__Exercise directions__. Each line below that holds the word "figure" counts once. Say how many such lines there are, and no more.

__The records__.

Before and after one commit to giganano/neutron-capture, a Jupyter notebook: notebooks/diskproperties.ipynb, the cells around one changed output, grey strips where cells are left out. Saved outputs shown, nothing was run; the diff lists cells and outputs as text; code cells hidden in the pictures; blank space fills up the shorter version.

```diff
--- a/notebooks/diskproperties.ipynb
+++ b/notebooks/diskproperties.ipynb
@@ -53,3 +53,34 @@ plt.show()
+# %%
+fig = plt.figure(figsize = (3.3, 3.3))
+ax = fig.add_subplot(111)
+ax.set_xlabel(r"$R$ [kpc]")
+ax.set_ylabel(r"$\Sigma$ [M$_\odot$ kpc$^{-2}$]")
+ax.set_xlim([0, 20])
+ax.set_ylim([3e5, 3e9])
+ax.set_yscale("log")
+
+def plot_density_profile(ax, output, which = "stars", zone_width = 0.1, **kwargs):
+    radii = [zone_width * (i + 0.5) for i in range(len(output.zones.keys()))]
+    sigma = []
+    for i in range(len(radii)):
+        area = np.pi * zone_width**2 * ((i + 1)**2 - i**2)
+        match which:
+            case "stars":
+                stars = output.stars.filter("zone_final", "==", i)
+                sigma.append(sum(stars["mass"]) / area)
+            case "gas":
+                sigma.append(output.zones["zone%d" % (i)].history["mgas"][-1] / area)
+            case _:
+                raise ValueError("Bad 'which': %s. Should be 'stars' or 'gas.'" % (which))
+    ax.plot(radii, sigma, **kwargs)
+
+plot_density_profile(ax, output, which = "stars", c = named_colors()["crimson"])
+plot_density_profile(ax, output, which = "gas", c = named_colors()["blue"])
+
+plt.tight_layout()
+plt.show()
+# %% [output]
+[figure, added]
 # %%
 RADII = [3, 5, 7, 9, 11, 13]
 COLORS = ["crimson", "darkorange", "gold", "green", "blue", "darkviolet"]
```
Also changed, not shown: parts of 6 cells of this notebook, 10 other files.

__Solution__. 2